For a quarter-century, more American Catholics felt their church was out of touch with their needs than the other way around. Just before the election of Pope Francis two-and-a-half years ago, the margin was 53 percent (out of touch) to 39 percent (in touch).
Since then, according to a new New York Times/ CBS poll,the numbers have reversed: 53 percent now think the church is in touch with their needs as compared to 40 percent who think it’s out of touch. There’s been an even stronger reversal about whether things are getting better or worse in the church (or stayed the same), from 17 percent (better)-22 percent (worse)-60 percent (same) to 36 percent (better)-12 percent (worse)-49 percent (same).

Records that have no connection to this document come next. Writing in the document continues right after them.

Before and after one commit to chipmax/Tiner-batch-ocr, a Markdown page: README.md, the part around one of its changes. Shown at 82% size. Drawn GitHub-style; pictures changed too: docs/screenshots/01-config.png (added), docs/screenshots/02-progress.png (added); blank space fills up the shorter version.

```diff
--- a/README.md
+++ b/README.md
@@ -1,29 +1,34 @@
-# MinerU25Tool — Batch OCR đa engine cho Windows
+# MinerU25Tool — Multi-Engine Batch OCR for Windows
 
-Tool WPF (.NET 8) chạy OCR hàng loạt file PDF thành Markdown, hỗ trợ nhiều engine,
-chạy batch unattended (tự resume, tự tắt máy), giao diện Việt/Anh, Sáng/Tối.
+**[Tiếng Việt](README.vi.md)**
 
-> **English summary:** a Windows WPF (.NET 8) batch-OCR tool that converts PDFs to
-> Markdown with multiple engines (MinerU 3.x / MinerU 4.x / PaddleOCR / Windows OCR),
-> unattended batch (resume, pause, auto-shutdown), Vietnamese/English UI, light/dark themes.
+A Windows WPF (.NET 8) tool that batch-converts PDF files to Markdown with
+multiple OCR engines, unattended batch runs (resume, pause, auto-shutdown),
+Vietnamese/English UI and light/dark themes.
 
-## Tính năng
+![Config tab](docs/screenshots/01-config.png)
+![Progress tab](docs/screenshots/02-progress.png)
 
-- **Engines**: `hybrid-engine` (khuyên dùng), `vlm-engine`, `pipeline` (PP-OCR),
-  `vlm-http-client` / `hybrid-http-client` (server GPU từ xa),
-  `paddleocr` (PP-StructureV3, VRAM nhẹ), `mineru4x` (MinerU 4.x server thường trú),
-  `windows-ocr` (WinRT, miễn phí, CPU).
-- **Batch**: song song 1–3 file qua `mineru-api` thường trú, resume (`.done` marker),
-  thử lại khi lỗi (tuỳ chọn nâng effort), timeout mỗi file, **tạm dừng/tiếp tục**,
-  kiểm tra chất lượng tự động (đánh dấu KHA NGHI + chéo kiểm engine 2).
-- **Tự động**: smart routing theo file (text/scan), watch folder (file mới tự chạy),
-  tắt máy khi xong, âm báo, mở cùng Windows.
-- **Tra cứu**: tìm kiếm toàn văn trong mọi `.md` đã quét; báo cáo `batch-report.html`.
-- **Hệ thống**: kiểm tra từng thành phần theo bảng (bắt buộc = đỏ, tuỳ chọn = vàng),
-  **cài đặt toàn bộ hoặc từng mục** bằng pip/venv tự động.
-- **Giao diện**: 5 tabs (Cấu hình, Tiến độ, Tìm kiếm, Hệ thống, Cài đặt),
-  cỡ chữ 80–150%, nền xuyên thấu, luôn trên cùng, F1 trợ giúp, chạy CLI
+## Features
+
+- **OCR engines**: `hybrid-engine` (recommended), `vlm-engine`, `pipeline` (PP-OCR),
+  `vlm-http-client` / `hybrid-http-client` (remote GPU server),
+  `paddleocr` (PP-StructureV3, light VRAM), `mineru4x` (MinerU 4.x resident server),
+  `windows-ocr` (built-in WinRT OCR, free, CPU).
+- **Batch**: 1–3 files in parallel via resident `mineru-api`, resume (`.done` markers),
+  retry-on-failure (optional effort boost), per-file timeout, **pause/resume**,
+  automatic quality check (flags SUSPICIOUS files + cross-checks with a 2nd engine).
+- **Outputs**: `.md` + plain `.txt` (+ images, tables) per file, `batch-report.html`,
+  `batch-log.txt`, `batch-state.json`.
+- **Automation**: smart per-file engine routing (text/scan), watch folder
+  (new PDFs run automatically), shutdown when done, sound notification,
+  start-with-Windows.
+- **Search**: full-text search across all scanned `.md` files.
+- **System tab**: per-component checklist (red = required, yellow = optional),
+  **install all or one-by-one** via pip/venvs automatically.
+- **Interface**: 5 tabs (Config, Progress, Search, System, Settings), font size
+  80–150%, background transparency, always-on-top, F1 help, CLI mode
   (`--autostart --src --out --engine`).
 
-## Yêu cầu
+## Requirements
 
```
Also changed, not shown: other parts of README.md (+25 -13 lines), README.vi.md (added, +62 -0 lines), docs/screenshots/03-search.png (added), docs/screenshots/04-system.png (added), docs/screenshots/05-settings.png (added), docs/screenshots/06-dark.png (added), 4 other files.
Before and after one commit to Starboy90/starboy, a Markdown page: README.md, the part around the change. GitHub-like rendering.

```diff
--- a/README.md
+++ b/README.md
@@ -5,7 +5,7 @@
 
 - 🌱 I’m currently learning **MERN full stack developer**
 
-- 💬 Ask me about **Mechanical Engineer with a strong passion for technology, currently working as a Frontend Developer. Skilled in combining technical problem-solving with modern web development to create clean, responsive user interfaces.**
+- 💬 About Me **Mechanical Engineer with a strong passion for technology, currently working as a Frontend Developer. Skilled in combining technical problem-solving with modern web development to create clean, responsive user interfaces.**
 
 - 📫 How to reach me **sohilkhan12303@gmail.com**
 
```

The evidence of a Francis effect is detectable in other ways. Two-and-a-half years ago, just 19 percent thought Pope Benedict and the Vatican had done a good job of handling the clergy abuse crisis, while 69 percent thought they’d done a poor job. Now, 48 percent think Pope Francis and the Vatican have done a good job; 40 percent, a poor job. In toto, 53 percent of American Catholics strongly approve of the direction Francis is leading the church, with an additional 26 percent approving somewhat.
An overwhelmingly majority approve of his support for the poor, and by large majorities approve of the job he’s doing addressing the environment, immigration, and the global distribution of wealth. They’re similarly supportive on issues specifically related to the church. Eighty-seven percent approve of his recent decision to speed up the annulment process. On the neuralgic issue of whether to Catholics who have divorced and remarried without an annulment should be allowed to take Communion, 63 percent say they should.
In line with previous surveys, two-thirds of American Catholics said they think that priests should be allowed to marry and that women should be allowed to be priests. Three-quarters approve of artificial birth control.
There’s been a certain amount of chatter about conservative opposition to the pope, and it is not hard to identify Catholic clerics and lay people (including some prominent intellectuals) who are unhappy with what Francis is doing. But conservative Catholics as a whole don’t feel that way. Forty-eight percent of them strongly approve of the direction he’s taking the church and 26 percent somewhat approve. (Ten percent somewhat disapprove and four percent strongly disapprove.) This, despite the fact that they are evenly divided on the question of whether he has the same priorities they do.
Nor is it the case that it’s the lukewarm and lapsed who really like this pope. To the contrary, 66 percent of weekly Mass attenders strongly approve of Francis’ direction, as compared with 47 percent of those who attend less frequently.
In total, 30 percent of American Catholics say they think the church has changed “a lot” during Francis’ short tenure as pope and 46 percent say it’s changed “somewhat.” I’d say that, as His Holiness prepares to roll into the U.S. for the first time, they’re up for a good deal more of what he has to offer.